### TASK BRIEF
Say how many lines of the data below have the word "このアプリケーションを実行するには" in them. Add nothing else.

### INPUT DATA
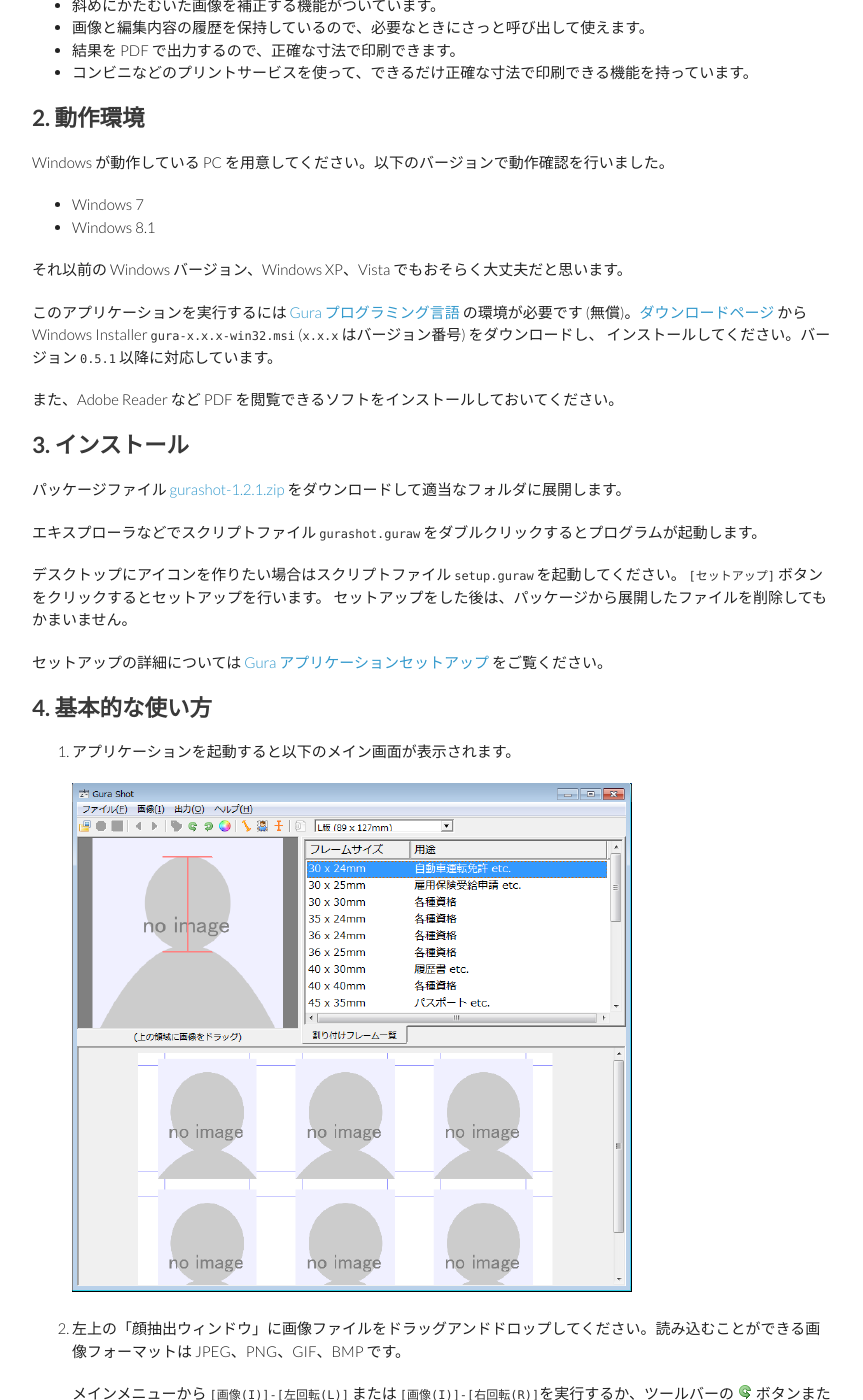
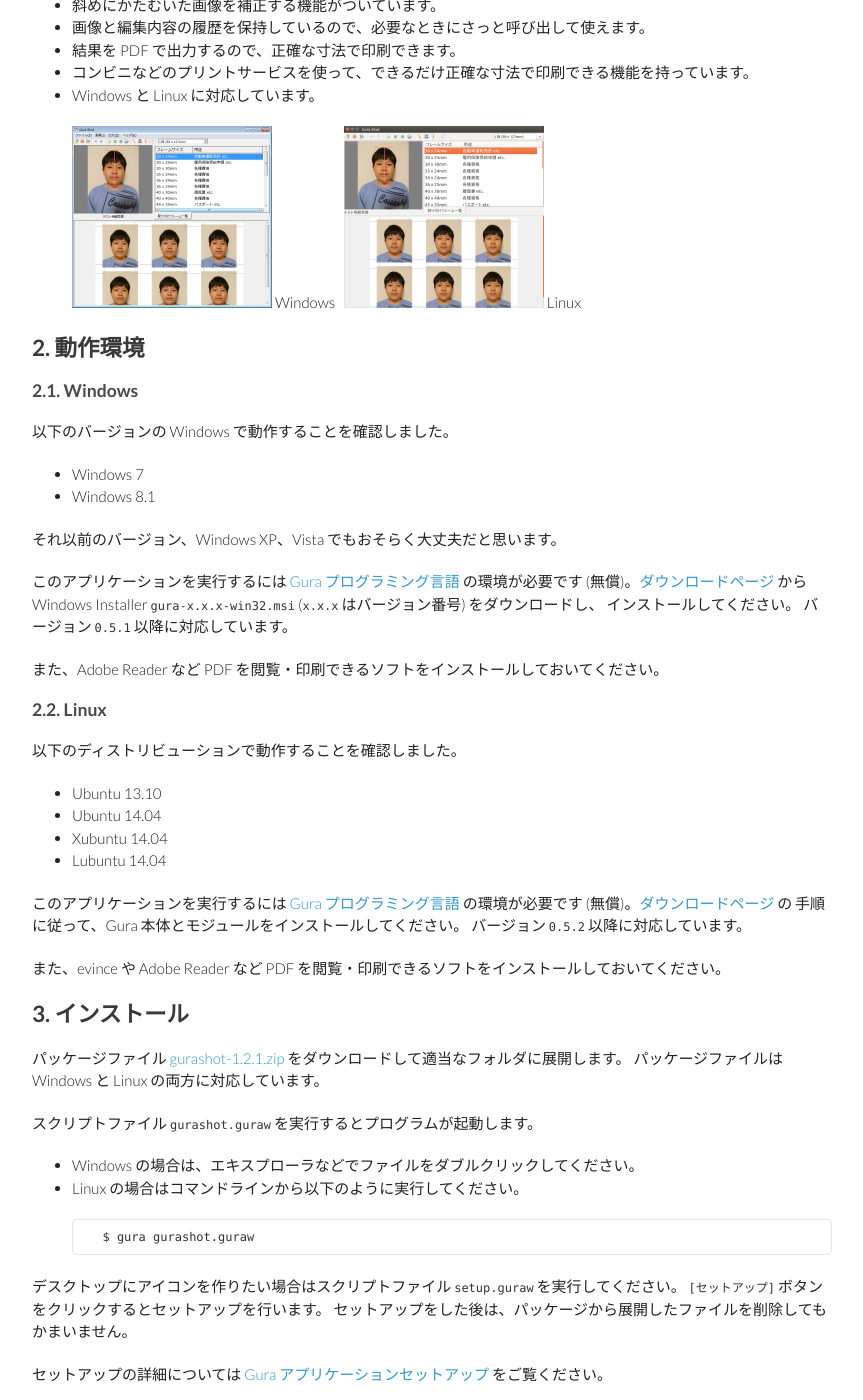
Before and after one commit to gura-app/gura-app.github.io, a Jekyll site: the page built from gurashot/index.md, in a window 1280 px wide and 1400 px high, scrolled down 339 px. Shown: the whole window, without its empty margins (208-1071 px from the left). Built offline with Jekyll 4.4.1, drawn with Linux system fonts in a browser that asks for light colours; Markdown is read by kramdown in place of the engine named in the settings.

Commit message:
updated document

```diff
--- a/gurashot/index.md
+++ b/gurashot/index.md
@@ -20,33 +20,62 @@ Gura Shot は、デジカメの画像から必要なサイズの証明写真を
 * 画像と編集内容の履歴を保持しているので、必要なときにさっと呼び出して使えます。
 * 結果を PDF で出力するので、正確な寸法で印刷できます。
 * コンビニなどのプリントサービスを使って、できるだけ正確な寸法で印刷できる機能を持っています。
+* Windows と Linux に対応しています。
 
+  ![main-with-image-snapshot](images/main-with-image-snapshot.png) Windows&nbsp;&nbsp;
+  ![main-with-image-linux-snapshot](images/main-with-image-linux-snapshot.png) Linux
 
 ## <a name="environment"></a>2. 動作環境
 
-Windows が動作している PC を用意してください。以下のバージョンで動作確認を行いました。
+### <a name="environment"></a>2.1. Windows
+
+以下のバージョンの Windows で動作することを確認しました。
 
 * Windows 7
 * Windows 8.1
 
-それ以前の Windows バージョン、Windows XP、Vista でもおそらく大丈夫だと思います。
+それ以前のバージョン、Windows XP、Vista でもおそらく大丈夫だと思います。
 
 このアプリケーションを実行するには [Gura プログラミング言語](http://www.gura-lang.org/)
 の環境が必要です (無償)。[ダウンロードページ](http://www.gura-lang.org/Download.html) から
 Windows Installer `gura-x.x.x-win32.msi` (`x.x.x` はバージョン番号) をダウンロードし、
-インストールしてください。バージョン `0.5.1` 以降に対応しています。
+インストールしてください。
+バージョン `0.5.1` 以降に対応しています。
 
-また、Adobe Reader など PDF を閲覧できるソフトをインストールしておいてください。
+また、Adobe Reader など PDF を閲覧・印刷できるソフトをインストールしておいてください。
+
+
+### <a name="environment"></a>2.2. Linux
+
+以下のディストリビューションで動作することを確認しました。
+
+* Ubuntu 13.10
+* Ubuntu 14.04
+* Xubuntu 14.04
+* Lubuntu 14.04
+
+このアプリケーションを実行するには [Gura プログラミング言語](http://www.gura-lang.org/)
+の環境が必要です (無償)。[ダウンロードページ](http://www.gura-lang.org/Download.html) の
+手順に従って、Gura 本体とモジュールをインストールしてください。
+バージョン `0.5.2` 以降に対応しています。
+
+また、evince や Adobe Reader など PDF を閲覧・印刷できるソフトをインストールしておいてください。
 
 
 ## <a name="install"></a>3. インストール
 
 パッケージファイル [gurashot-{{ app_version }}.zip](https://github.com/gura-app/gurashot/releases/download/v{{ app_version }}/gurashot-{{ app_version }}.zip)
 をダウンロードして適当なフォルダに展開します。
+パッケージファイルは Windows と Linux の両方に対応しています。
 
-エキスプローラなどでスクリプトファイル `gurashot.guraw` をダブルクリックするとプログラムが起動します。
+スクリプトファイル `gurashot.guraw` を実行するとプログラムが起動します。
 
-デスクトップにアイコンを作りたい場合はスクリプトファイル `setup.guraw` を起動してください。
+* Windows の場合は、エキスプローラなどでファイルをダブルクリックしてください。
+* Linux の場合はコマンドラインから以下のように実行してください。
+
+        $ gura gurashot.guraw
+
+デスクトップにアイコンを作りたい場合はスクリプトファイル `setup.guraw` を実行してください。
 `[セットアップ]` ボタンをクリックするとセットアップを行います。
 セットアップをした後は、パッケージから展開したファイルを削除してもかまいません。
 
```
Also changed, not shown: gurashot/images/main-with-image-linux-shrink.png (added), gurashot/images/main-with-image-linux-snapshot.png (added), gurashot/images/main-with-image-linux.png (added), gurashot/images/main-with-image-snapshot.png (added), 1 other file.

### ANSWER AREA
2